-- RECORD EXTRACTS follows --
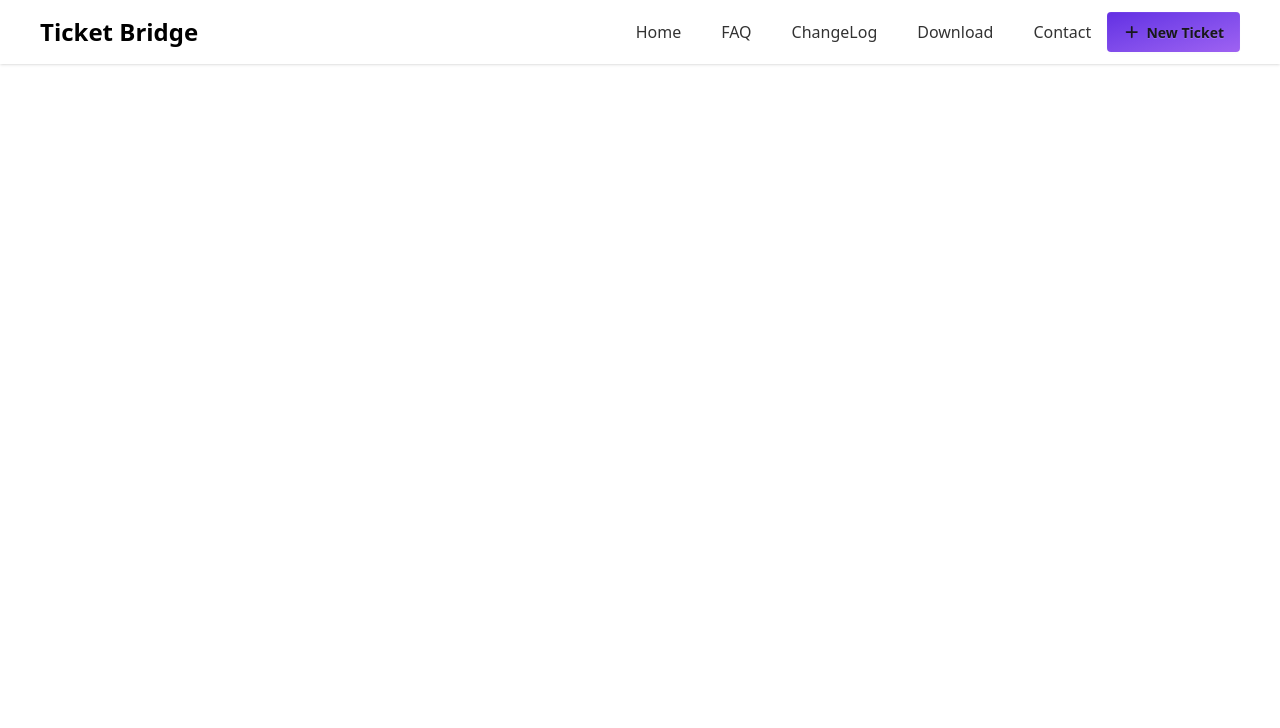
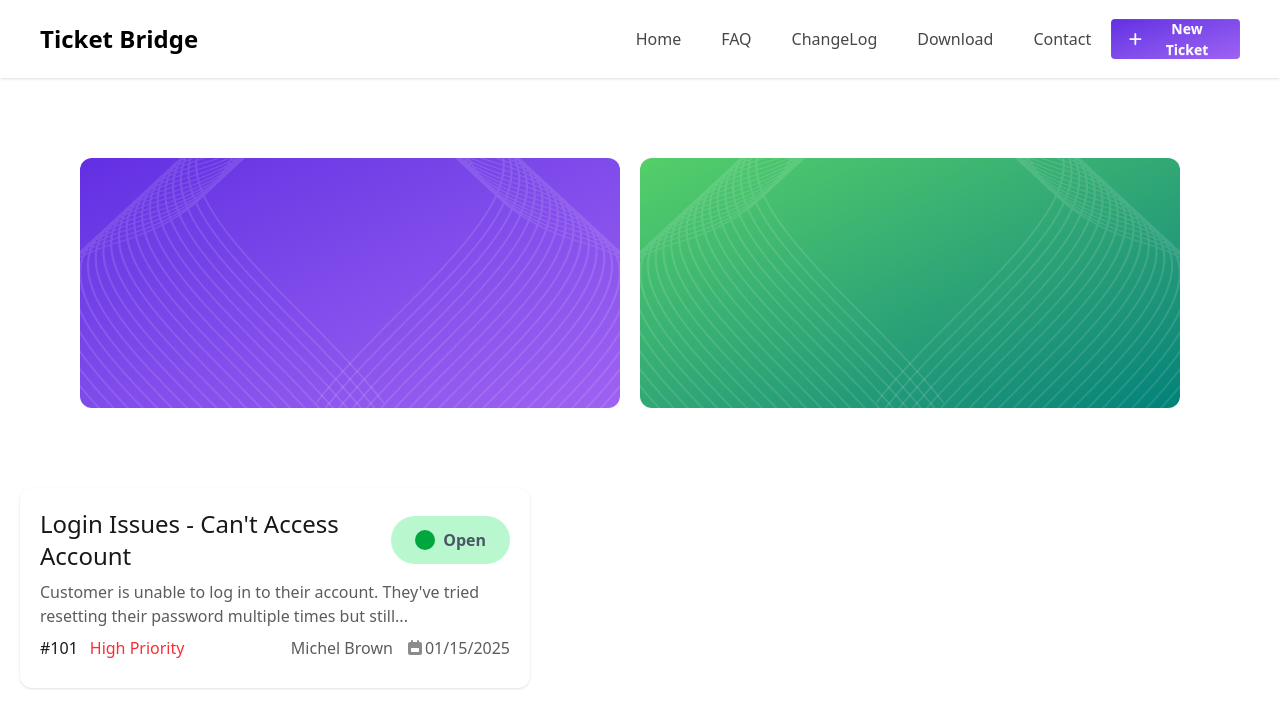
Before and after one commit to devShuvo25/customer-support-app, a React (Vite) app: page / in a window 1280 px wide. Shown: the top 728 px of the page. Built offline with nearby package versions, Linux system fonts and the light colour scheme.

Commit message:
banner and card added

```diff
--- a/index.html
+++ b/index.html
@@ -1,5 +1,5 @@
 <!doctype html>
-<html lang="en">
+<html lang="en" data-theme="light">
   <head>
     <meta charset="UTF-8" />
     <link rel="icon" type="image/svg+xml" href="/vite.svg" />
--- a/src/App.jsx
+++ b/src/App.jsx
@@ -1,5 +1,7 @@
 
 import './App.css'
+import Banner from './assets/components/banner'
+import CustommerTicket from './assets/components/custommerTicket'
 // import { FontAwesomeIcon } from '@fortawesome/react-fontawesome'
 import NavBar from './assets/components/navBar'
 
@@ -7,6 +9,8 @@ function App() {
   return (
    <>
    <NavBar></NavBar>
+   <Banner></Banner>
+   <CustommerTicket></CustommerTicket>
    </>
 
 
--- /dev/null
+++ b/src/assets/components/banner.jsx
@@ -0,0 +1,23 @@
+import React from 'react';
+import bannerImg1 from '../../assets/vector1.png'
+import bannerImg2 from '../../assets/vector2.png'
+
+const Banner = () => {
+    return (
+
+           <div className='flex flex-col lg:flex-row gap-5 lg:px-20  items-center justify-between py-5 lg:py-20 px-5 mx-auto'>
+             <div className='relative w-[100%] lg:[50%] h-[150px] lg:h-[250px] bg-gradient-to-br from-[#632EE3] to-[#9F62F2] border-none rounded-xl'>
+                <img src={bannerImg1} alt="" />
+                <img className='absolute transform scale-x-[-1] top-0 right-0' src={bannerImg1} alt="" />
+             </div>
+            <div className='relative w-[100%] lg:[50%] h-[150px] lg:h-[250px]  bg-gradient-to-br from-[#54CF68] to-[#00827A] border-none rounded-xl'>
+                 <img className='top-0 left-0' src={bannerImg1} alt="" />
+                 <img className='absolute transform scale-x-[-1] top-0 right-0' src={bannerImg1} alt="" />
+            </div>
+            <div></div>
+           </div>
+
+    );
+};
+
+export default Banner;
--- /dev/null
+++ b/src/assets/components/custommerTicket.jsx
@@ -0,0 +1,12 @@
+import React from 'react';
+import EveryTicket from './everyTicket';
+
+const CustommerTicket = () => {
+    return (
+        <div className='px-5'>
+            <EveryTicket></EveryTicket>
+        </div>
+    );
+};
+
+export default CustommerTicket;
--- /dev/null
+++ b/src/assets/components/everyTicket.jsx
@@ -0,0 +1,43 @@
+import {faCalendarWeek } from "@fortawesome/free-solid-svg-icons";
+import { FontAwesomeIcon } from "@fortawesome/react-fontawesome";
+import React from "react";
+
+const EveryTicket = () => {
+  return (
+    <div className="w-[100%] lg:w-[510px] shadow-sm bg-white p-5 rounded-xl">
+      <div className="flex justify-between items-center">
+        <h1 className="text-[18px] text-xl lg:text-2xl">
+          Login Issues - Can't Access Account
+        </h1>
+        <a
+          className="font-bold text-gray-600 flex gap-2 items-center bg-[#B9F8CF] py-3 rounded-[50px] px-6"
+          href=""
+        >
+          <div className="h-[20px] w-[20px] bg-green-600 rounded-[50%]"></div>
+          Open
+        </a>
+      </div>
+      <div>
+        <p className="opacity-70 my-2">
+          Customer is unable to log in to their account. They've tried resetting
+          their password multiple times but still...
+        </p>
+      </div>
+      <div className="lg:flex justify-between my-2">
+        <div className="flex justify-between  gap-3">
+          <p>#101</p>
+          <p className="text-red-500">High Priority</p>
+        </div>
+        <div className="flex justify-between gap-3 opacity-70">
+          <p>Michel Brown</p>
+          <p>
+            <FontAwesomeIcon className="opacity-70" icon={faCalendarWeek} />
+            01/15/2025
+          </p>
+        </div>
+      </div>
+    </div>
+  );
+};
+
+export default EveryTicket;
--- a/src/assets/components/navBar.jsx
+++ b/src/assets/components/navBar.jsx
@@ -4,7 +4,7 @@ import { faPlus } from "@fortawesome/free-solid-svg-icons";
 
 const NavBar = () => {
   return (
-    <div className="navbar justify-between  shadow-sm px-10">
+    <div className="navbar justify-between h-[78px] shadow-sm xl:px-10">
       <div className="navbar-start">
         <div className="dropdown">
           <div tabIndex={0} role="button" className="btn btn-ghost lg:hidden">
@@ -47,11 +47,11 @@ const NavBar = () => {
             </li>
           </ul>
         </div>
-        <h1 className="text-black font-bold text-2xl">Ticket Bridge</h1>
+        <h1 className="text-black lg:font-bold text-lg lg:text-2xl">Ticket Bridge</h1>
       </div>
       <div className="navbar-center hidden lg:flex"></div>
       <div className="flex justify-between gap-5">
-        <ul className="flex justify-between items-center gap-10">
+        <ul className="hidden lg:flex justify-between items-center gap-10 ">
           <li>
             <a href="">Home</a>
           </li>
@@ -68,8 +68,8 @@ const NavBar = () => {
             <a href="">Contact</a>
           </li>
         </ul>
-        <div className="navbar-end">
-          <a className="btn bg-gradient-to-br from-[#632EE3] to-[#9F62F2] border-none">
+        <div className="">
+          <a className="btn bg-gradient-to-br from-[#632EE3] to-[#9F62F2] border-none text-white">
             <FontAwesomeIcon icon={faPlus} />
             New Ticket
           </a>
--- a/src/index.css
+++ b/src/index.css
@@ -1,6 +1,10 @@
-html, body, #root, #app {
+/* html, body, #root, #app {
   margin: 0;
   padding: 0;
-  background: #FFFF !important;
+  background: #F5F5F5 !important;
   color: black ;
 }
+body{
+  max-width: 1600px;
+  margin: 0 auto;
+} */
```
Also changed, not shown: src/assets/components/taskStatus.jsx (added), src/assets/vector1.png (added), src/assets/vector2.png (added).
-- RECORD EXTRACTS concluded --
◆ **AIM OF THE TASK**
Could you output the lines above exactly, with no pictures included?

◆ **RESPONSE AREA**
Before and after one commit to devShuvo25/customer-support-app, a React (Vite) app: page / in a window 1280 px wide. Shown: the top 728 px of the page. Built offline with nearby package versions, Linux system fonts and the light colour scheme.

Commit message:
banner and card added

```diff
--- a/index.html
+++ b/index.html
@@ -1,5 +1,5 @@
 <!doctype html>
-<html lang="en">
+<html lang="en" data-theme="light">
   <head>
     <meta charset="UTF-8" />
     <link rel="icon" type="image/svg+xml" href="/vite.svg" />
--- a/src/App.jsx
+++ b/src/App.jsx
@@ -1,5 +1,7 @@
 
 import './App.css'
+import Banner from './assets/components/banner'
+import CustommerTicket from './assets/components/custommerTicket'
 // import { FontAwesomeIcon } from '@fortawesome/react-fontawesome'
 import NavBar from './assets/components/navBar'
 
@@ -7,6 +9,8 @@ function App() {
   return (
    <>
    <NavBar></NavBar>
+   <Banner></Banner>
+   <CustommerTicket></CustommerTicket>
    </>
 
 
--- /dev/null
+++ b/src/assets/components/banner.jsx
@@ -0,0 +1,23 @@
+import React from 'react';
+import bannerImg1 from '../../assets/vector1.png'
+import bannerImg2 from '../../assets/vector2.png'
+
+const Banner = () => {
+    return (
+
+           <div className='flex flex-col lg:flex-row gap-5 lg:px-20  items-center justify-between py-5 lg:py-20 px-5 mx-auto'>
+             <div className='relative w-[100%] lg:[50%] h-[150px] lg:h-[250px] bg-gradient-to-br from-[#632EE3] to-[#9F62F2] border-none rounded-xl'>
+                <img src={bannerImg1} alt="" />
+                <img className='absolute transform scale-x-[-1] top-0 right-0' src={bannerImg1} alt="" />
+             </div>
+            <div className='relative w-[100%] lg:[50%] h-[150px] lg:h-[250px]  bg-gradient-to-br from-[#54CF68] to-[#00827A] border-none rounded-xl'>
+                 <img className='top-0 left-0' src={bannerImg1} alt="" />
+                 <img className='absolute transform scale-x-[-1] top-0 right-0' src={bannerImg1} alt="" />
+            </div>
+            <div></div>
+           </div>
+
+    );
+};
+
+export default Banner;
--- /dev/null
+++ b/src/assets/components/custommerTicket.jsx
@@ -0,0 +1,12 @@
+import React from 'react';
+import EveryTicket from './everyTicket';
+
+const CustommerTicket = () => {
+    return (
+        <div className='px-5'>
+            <EveryTicket></EveryTicket>
+        </div>
+    );
+};
+
+export default CustommerTicket;
--- /dev/null
+++ b/src/assets/components/everyTicket.jsx
@@ -0,0 +1,43 @@
+import {faCalendarWeek } from "@fortawesome/free-solid-svg-icons";
+import { FontAwesomeIcon } from "@fortawesome/react-fontawesome";
+import React from "react";
+
+const EveryTicket = () => {
+  return (
+    <div className="w-[100%] lg:w-[510px] shadow-sm bg-white p-5 rounded-xl">
+      <div className="flex justify-between items-center">
+        <h1 className="text-[18px] text-xl lg:text-2xl">
+          Login Issues - Can't Access Account
+        </h1>
+        <a
+          className="font-bold text-gray-600 flex gap-2 items-center bg-[#B9F8CF] py-3 rounded-[50px] px-6"
+          href=""
+        >
+          <div className="h-[20px] w-[20px] bg-green-600 rounded-[50%]"></div>
+          Open
+        </a>
+      </div>
+      <div>
+        <p className="opacity-70 my-2">
+          Customer is unable to log in to their account. They've tried resetting
+          their password multiple times but still...
+        </p>
+      </div>
+      <div className="lg:flex justify-between my-2">
+        <div className="flex justify-between  gap-3">
+          <p>#101</p>
+          <p className="text-red-500">High Priority</p>
+        </div>
+        <div className="flex justify-between gap-3 opacity-70">
+          <p>Michel Brown</p>
+          <p>
+            <FontAwesomeIcon className="opacity-70" icon={faCalendarWeek} />
+            01/15/2025
+          </p>
+        </div>
+      </div>
+    </div>
+  );
+};
+
+export default EveryTicket;
--- a/src/assets/components/navBar.jsx
+++ b/src/assets/components/navBar.jsx
@@ -4,7 +4,7 @@ import { faPlus } from "@fortawesome/free-solid-svg-icons";
 
 const NavBar = () => {
   return (
-    <div className="navbar justify-between  shadow-sm px-10">
+    <div className="navbar justify-between h-[78px] shadow-sm xl:px-10">
       <div className="navbar-start">
         <div className="dropdown">
           <div tabIndex={0} role="button" className="btn btn-ghost lg:hidden">
@@ -47,11 +47,11 @@ const NavBar = () => {
             </li>
           </ul>
         </div>
-        <h1 className="text-black font-bold text-2xl">Ticket Bridge</h1>
+        <h1 className="text-black lg:font-bold text-lg lg:text-2xl">Ticket Bridge</h1>
       </div>
       <div className="navbar-center hidden lg:flex"></div>
       <div className="flex justify-between gap-5">
-        <ul className="flex justify-between items-center gap-10">
+        <ul className="hidden lg:flex justify-between items-center gap-10 ">
           <li>
             <a href="">Home</a>
           </li>
@@ -68,8 +68,8 @@ const NavBar = () => {
             <a href="">Contact</a>
           </li>
         </ul>
-        <div className="navbar-end">
-          <a className="btn bg-gradient-to-br from-[#632EE3] to-[#9F62F2] border-none">
+        <div className="">
+          <a className="btn bg-gradient-to-br from-[#632EE3] to-[#9F62F2] border-none text-white">
             <FontAwesomeIcon icon={faPlus} />
             New Ticket
           </a>
--- a/src/index.css
+++ b/src/index.css
@@ -1,6 +1,10 @@
-html, body, #root, #app {
+/* html, body, #root, #app {
   margin: 0;
   padding: 0;
-  background: #FFFF !important;
+  background: #F5F5F5 !important;
   color: black ;
 }
+body{
+  max-width: 1600px;
+  margin: 0 auto;
+} */
```
Also changed, not shown: src/assets/components/taskStatus.jsx (added), src/assets/vector1.png (added), src/assets/vector2.png (added).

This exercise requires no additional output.